However careful you are with your nylon tights you’re probably not expecting them to last very long. They get snagged on swinging bags, chairs or even when you’re just pulling them on – and most of us don’t bat an eyelid about getting rid of our used tights and buying new ones.
But think twice before throwing your used pantyhose in the bin. Like many other forms of plastic, nylon doesn’t biodegrade easily and is therefore a threat to the natural environment when it becomes landfill waste. And, with so many nylon fabric uses in cleaning, storage and beauty, there’s no need to let your ripped tights go to waste.
Use tan or skin coloured tights to store food as they’re easy to see through than black tights. Don’t forget to give your tights a good wash before using them to store food either!
Turn ripped tights into gentle, abrasive scrubbers
Nylon fabric has uses in cleaning across the whole house. The material is abrasive but gentle, meaning that it’s perfect for scrubbing surfaces without scratching them.
Roll up a leg of used pantyhose or cut out a square of the material and use it like a cloth or sponge to polish delicate furniture, leather shoes, or anything else that needs a delicate clean
ball up some washed, used tights and turn them into a loofah for gentle exfoliation in the shower!
Varnish wooden furniture with used tights
To apply varnish or a clear finish to wooden furniture evenly, roll up a leg of used pantyhose to create a makeshift sponge, then dip it in the varnish before applying it to the wood. It’s flexible enough to get into awkward corners and it won’t drip or leave streaks!
Don’t mix household cleaning and personal care! Nylon tights can be great in the shower or the bath but don’t use anything on your skin that has been in contact with strong household cleaning products.
Make a DIY soap-on-a-rope with used pantyhose
An old-fashioned classic, soap-on-a-rope is always handy to have hanging in a garage, shed or anywhere it’s impractical to have a soap dish.
Used tights give it an upcycling upgrade that’s less slippery: simply pop a bar of soap into the foot of a one leg of some used pantyhose, tie a knot to keep it in place and hang it up where you work. Whenever you need to give your hands or tools a quick scrub, just add water and work up a lather through the nylon.
Use a piece of your old tights to make hairbrush cleaning easier
Cut out a scrap of nylon from your ripped tights and push the bristles of your hairbrush through it so that it sits at the base of the bristles. The next time you want to clean the hair out of your brush, simply pull the nylon out again, taking the hair with it!
Using used tights as a hoover attachment
Vacuuming in a hard-to-see area, and think there might be some jewellery or coins under there? Stretch a scrap of tights nylon over the nozzle of your vacuum cleaner and secure it in place with an elastic band. Use this makeshift attachment as a pre-vacuum tool to pick up lost earrings and treasures so that you don’t lose them to the hungry vacuum cleaner!

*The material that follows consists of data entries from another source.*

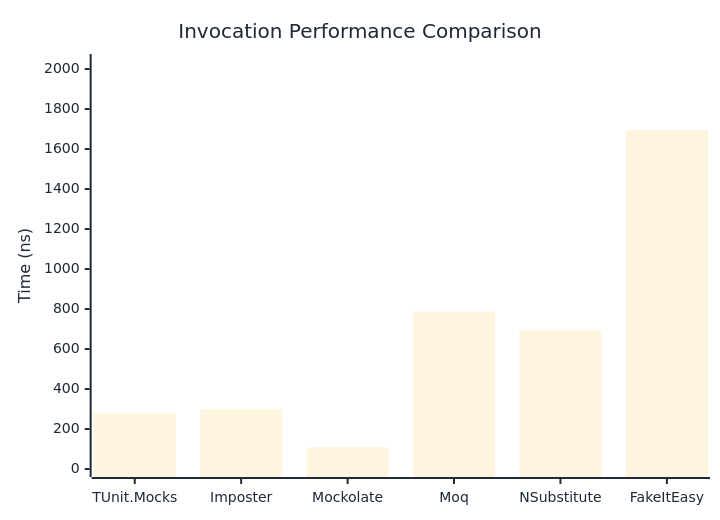
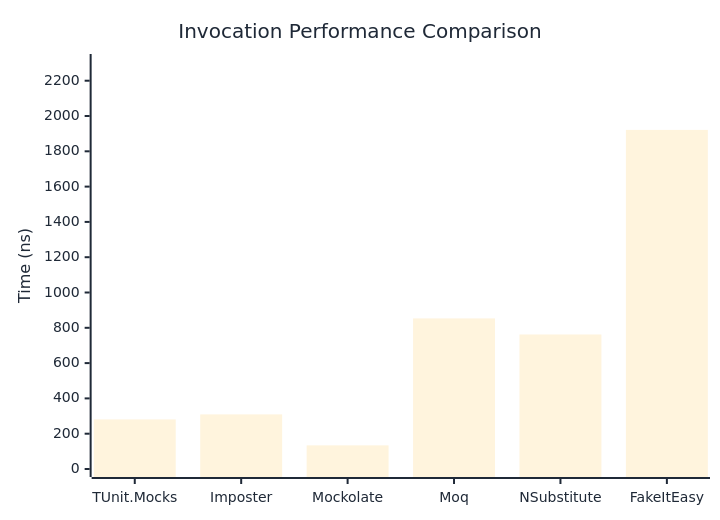
The first of 3 diagrams in docs/docs/benchmarks/mocks/Invocation.md (thomhurst/TUnit), drawn with Mermaid before and after one commit. The commit also changed other lines of this file and 14 other files, not shown here.

````diff
--- a/docs/docs/benchmarks/mocks/Invocation.md
+++ b/docs/docs/benchmarks/mocks/Invocation.md
@@ -30,27 +30,27 @@
 ```mermaid
 %%{init: {
   'theme':'base',
   'themeVariables': {
     'primaryColor': '#2563eb',
     'primaryTextColor': '#1f2937',
     'primaryBorderColor': '#1e40af',
     'lineColor': '#6b7280',
     'secondaryColor': '#7c3aed',
     'tertiaryColor': '#dc2626',
     'background': '#ffffff',
     'pie1': '#2563eb',
     'pie2': '#7c3aed',
     'pie3': '#dc2626',
     'pie4': '#f59e0b',
     'pie5': '#10b981',
     'pie6': '#06b6d4',
     'pie7': '#ec4899',
     'pie8': '#6366f1'
   }
 }}%%
 xychart-beta
   title "Invocation Performance Comparison"
   x-axis ["TUnit.Mocks", "Imposter", "Mockolate", "Moq", "NSubstitute", "FakeItEasy"]
-  y-axis "Time (ns)" 0 --> 2035
-  bar [277.3, 298.1, 108.4, 787.6, 693.6, 1695.4]
+  y-axis "Time (ns)" 0 --> 2306
+  bar [281, 309.4, 133.9, 853.2, 762.2, 1921.3]
 ```
````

Storing onions and bulbs
Take a leg of used pantyhose and tie several knots down its length, leaving spaces of roughly 10cm between them. Then, cut a slit in one side of each space to form little pouches. Hang the leg on the inside of a cupboard door or by your vegetable tray and use the pouches to store onions, garlic or bulbs. It’ll keep them dry and aired and save space in your cupboard.
Is nylon recyclable?
Although there are initiatives across the world turning old nylon products into new ones, tights are not often publicly recyclable. That’s why finding new life for your ripped or used tights is so important.
Rolled up scraps of ripped tights make great makeshift sponges and polishers.
A knotted leg of tights can be turned into a handy, hanging storage solution.
Give used tights a good wash at a high temperature before using them on your body or to store food.
Never use old tights on your body if you’ve used them for cleaning.